#### REQUIRED WORK
Your copy should match the entries exactly, except that it holds no pictures.

** Opening RECORDED DATA block **

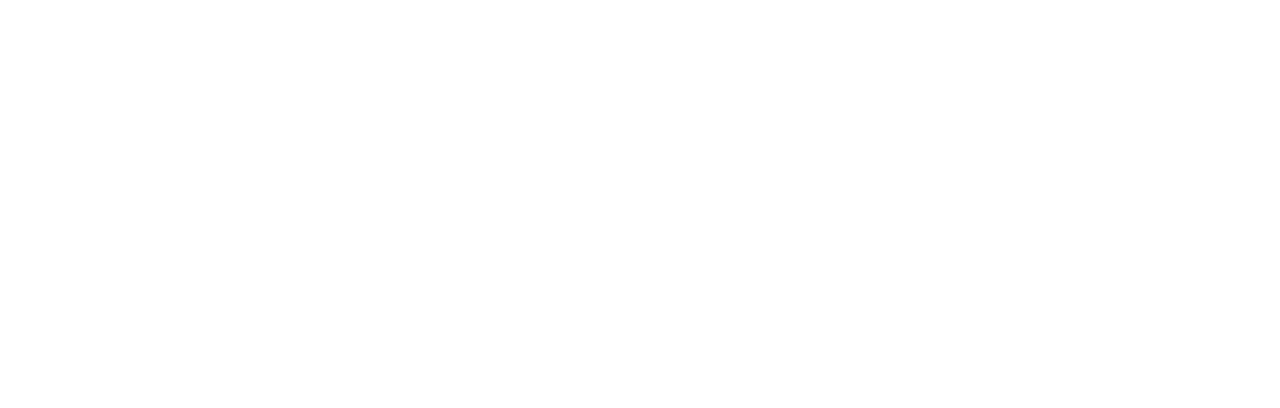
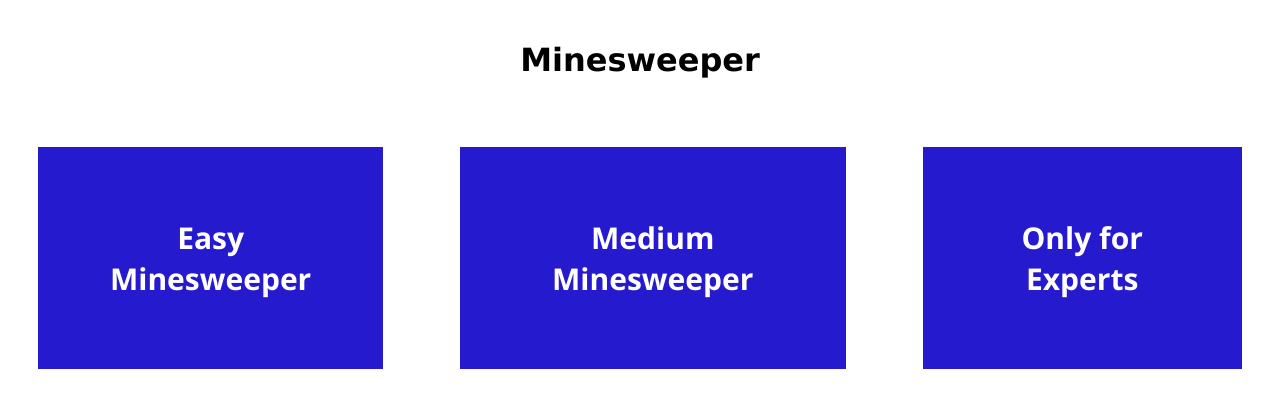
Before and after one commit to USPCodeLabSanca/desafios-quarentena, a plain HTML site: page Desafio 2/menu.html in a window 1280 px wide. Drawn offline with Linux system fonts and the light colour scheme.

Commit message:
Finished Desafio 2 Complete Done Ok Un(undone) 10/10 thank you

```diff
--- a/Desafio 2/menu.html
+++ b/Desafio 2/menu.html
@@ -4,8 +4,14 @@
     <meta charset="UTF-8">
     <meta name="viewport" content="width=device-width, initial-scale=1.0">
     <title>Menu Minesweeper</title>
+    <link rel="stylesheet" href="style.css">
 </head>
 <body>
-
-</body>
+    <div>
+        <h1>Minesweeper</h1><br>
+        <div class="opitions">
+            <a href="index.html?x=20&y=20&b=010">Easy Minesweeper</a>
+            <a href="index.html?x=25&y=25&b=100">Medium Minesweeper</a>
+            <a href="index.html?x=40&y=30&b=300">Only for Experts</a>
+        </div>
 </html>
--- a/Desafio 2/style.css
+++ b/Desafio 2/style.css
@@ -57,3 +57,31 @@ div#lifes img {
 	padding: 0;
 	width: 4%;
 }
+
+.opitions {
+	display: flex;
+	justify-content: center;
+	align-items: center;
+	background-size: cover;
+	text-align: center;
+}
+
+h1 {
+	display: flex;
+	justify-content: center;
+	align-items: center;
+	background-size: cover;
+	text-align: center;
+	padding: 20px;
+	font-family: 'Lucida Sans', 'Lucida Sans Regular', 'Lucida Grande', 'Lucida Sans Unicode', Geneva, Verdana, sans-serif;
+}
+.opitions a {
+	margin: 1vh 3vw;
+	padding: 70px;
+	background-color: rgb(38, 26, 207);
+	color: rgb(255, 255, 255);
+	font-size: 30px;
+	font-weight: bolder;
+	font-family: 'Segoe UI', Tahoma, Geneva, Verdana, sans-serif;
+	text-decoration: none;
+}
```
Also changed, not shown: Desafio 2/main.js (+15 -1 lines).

** Closing RECORDED DATA block **

#### TASK OUTPUT
Before and after one commit to USPCodeLabSanca/desafios-quarentena, a plain HTML site: page Desafio 2/menu.html in a window 1280 px wide. Drawn offline with Linux system fonts and the light colour scheme.

Commit message:
Finished Desafio 2 Complete Done Ok Un(undone) 10/10 thank you

```diff
--- a/Desafio 2/menu.html
+++ b/Desafio 2/menu.html
@@ -4,8 +4,14 @@
     <meta charset="UTF-8">
     <meta name="viewport" content="width=device-width, initial-scale=1.0">
     <title>Menu Minesweeper</title>
+    <link rel="stylesheet" href="style.css">
 </head>
 <body>
-
-</body>
+    <div>
+        <h1>Minesweeper</h1><br>
+        <div class="opitions">
+            <a href="index.html?x=20&y=20&b=010">Easy Minesweeper</a>
+            <a href="index.html?x=25&y=25&b=100">Medium Minesweeper</a>
+            <a href="index.html?x=40&y=30&b=300">Only for Experts</a>
+        </div>
 </html>
--- a/Desafio 2/style.css
+++ b/Desafio 2/style.css
@@ -57,3 +57,31 @@ div#lifes img {
 	padding: 0;
 	width: 4%;
 }
+
+.opitions {
+	display: flex;
+	justify-content: center;
+	align-items: center;
+	background-size: cover;
+	text-align: center;
+}
+
+h1 {
+	display: flex;
+	justify-content: center;
+	align-items: center;
+	background-size: cover;
+	text-align: center;
+	padding: 20px;
+	font-family: 'Lucida Sans', 'Lucida Sans Regular', 'Lucida Grande', 'Lucida Sans Unicode', Geneva, Verdana, sans-serif;
+}
+.opitions a {
+	margin: 1vh 3vw;
+	padding: 70px;
+	background-color: rgb(38, 26, 207);
+	color: rgb(255, 255, 255);
+	font-size: 30px;
+	font-weight: bolder;
+	font-family: 'Segoe UI', Tahoma, Geneva, Verdana, sans-serif;
+	text-decoration: none;
+}
```
Also changed, not shown: Desafio 2/main.js (+15 -1 lines).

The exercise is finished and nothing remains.